Before entering the trade, I was familiar with the panels in the utility rooms marked “Siemens”. I had noticed them….but never really given a great deal of thought as to what they did and what purpose they served. Now I understand that these simple looking panel enclosures house the brains of many complex functions. They can control everything from water flow to air pressure to ambient temperature in a space. Without these nerve centers, the apparently seamless operation of many commercial spaces would not be possible. The devices that regulate these operations would be useless without a control module or a Siemens module to tell them what to do.
We started by pulling our control wire. Seemed simple enough. Next, we learned to terminate the devices. Learning the different devices and their function was interesting, but nothing earth-shattering. Then I was given the opportunity to begin learning about panel termination. WHOAH!
This is where it all came together. First, we had to build the panel with the appropriate modules required by the panel schedule. Now things started getting deep. Learning how the modules take the information and interact with each other to send out commands, take status reports, change variables, and make everything flow together was the “light bulb” moment. Now we could begin actual termination. That’s when things really got wild. The different cables carried different types of signals. So now, you had to be sure that the cable carrying the status to from the valve or thermostat or damper to the module was correct and different from the wire that would be carrying the command from the module to the device. The complexity of the systems cannot be understated (or necessarily adequately described in a simple blog).
The control systems remind me of the nervous system in the human body. The movement of impulses through the cables to and from the panel made me think of nerve impulses to and from the brain. The devices that receive the commands and, in turn, send statuses, are like arms and legs that move to a command or send “feeling” back to the brain. So, for example, if the Siemens panel module reads or “feels” from a device that the air pressure is too high or too low, it will send a command to the corresponding damper to open or close as needed to correct the problem. It’s kind of like a hand getting too hot and the brain telling it to pull away before it gets burned!
I feel truly fortunate that the journeymen and foreman that I work with have so much experience in this specialty and are so generously willing to take the time to explain the operations of the different devices and modules to me and the other apprentices on our site.
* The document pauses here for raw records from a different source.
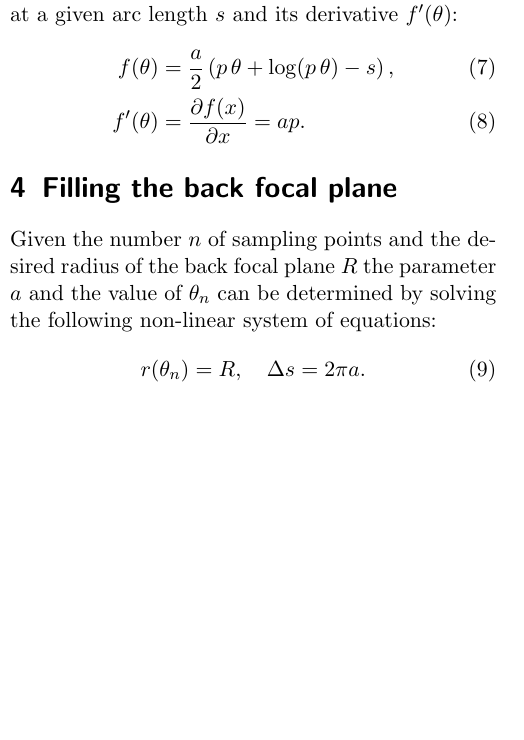
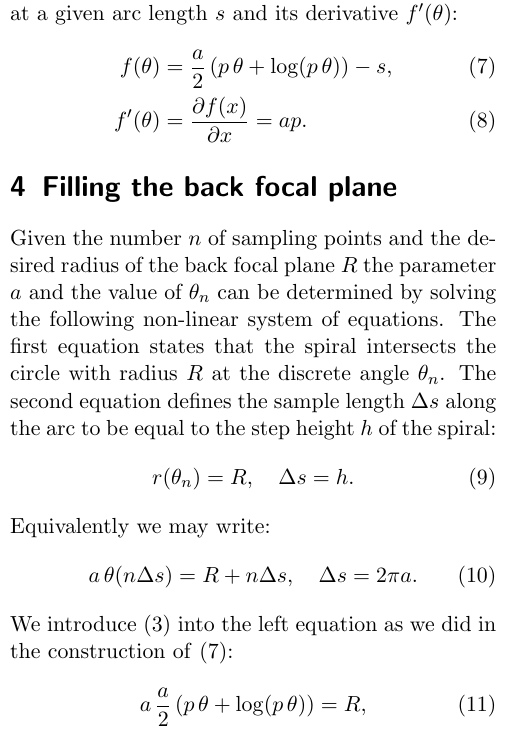
Before and after one commit to plops/spiral-sample, a LaTeX document (spiral.tex): part of one column of the page before the commit and part of one column of page 1 of 2 after it, cut so that both start at the same text, the shorter picture padded with empty space. Compiled offline with pdfLaTeX.

Commit message:
error in tex formula 7

```diff
--- a/spiral.tex
+++ b/spiral.tex
@@ -49,14 +49,27 @@ This inversion can be done efficiently with Newton interation
 Here we introduce the function $f(\theta)$ that vanishes at a given arc
 length $s$ and its derivative $f'(\theta)$:
 \begin{align}
-  f(\theta)&=\frac{a}{2}\(p\,\theta+\log(p\,\theta)-s\),\\
+  \label{eqn:f}
+  f(\theta)&=\frac{a}{2}\(p\,\theta+\log(p\,\theta)\)-s,\\
   f'(\theta)&=\frac{\partial f(x)}{\partial x}=a p.
 \end{align}
 \section{Filling the back focal plane}
 Given the number $n$ of sampling points and the desired radius of the
 back focal plane $R$ the parameter $a$ and the value of $\theta_n$ can
-be determined by solving the following non-linear system of equations:
+be determined by solving the following non-linear system of
+equations. The first equation states that the spiral intersects the
+circle with radius $R$ at the discrete angle $\theta_n$. The second
+equation defines the sample length $\Delta s$ along the arc to be
+equal to the step height $h$ of the spiral:
 \begin{align}
-  r(\theta_n)=R, \quad \Delta s=2\pi a.
+  r(\theta_n)=R, \quad \Delta s=h.
 \end{align}
-\begin{figure}
+Equivalently we may write:
+\begin{align}
+  a \, \theta(n \Delta s)=R+n\Delta s, \quad \Delta s=2\pi a.
+\end{align}
+We introduce \eqref{eqn:arclength} into the left equation as we did in
+the construction of \eqref{eqn:f}:
+\begin{align}
+  a \, \frac{a}{2} \(p\,\theta+\log(p\,\theta)\) = R,
+\end{align}
```
Also changed, not shown: spiral.tex (14 more changed lines).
I am grateful to be able to benefit from their experience and patience and look forward to learning more about this exciting part of our trade!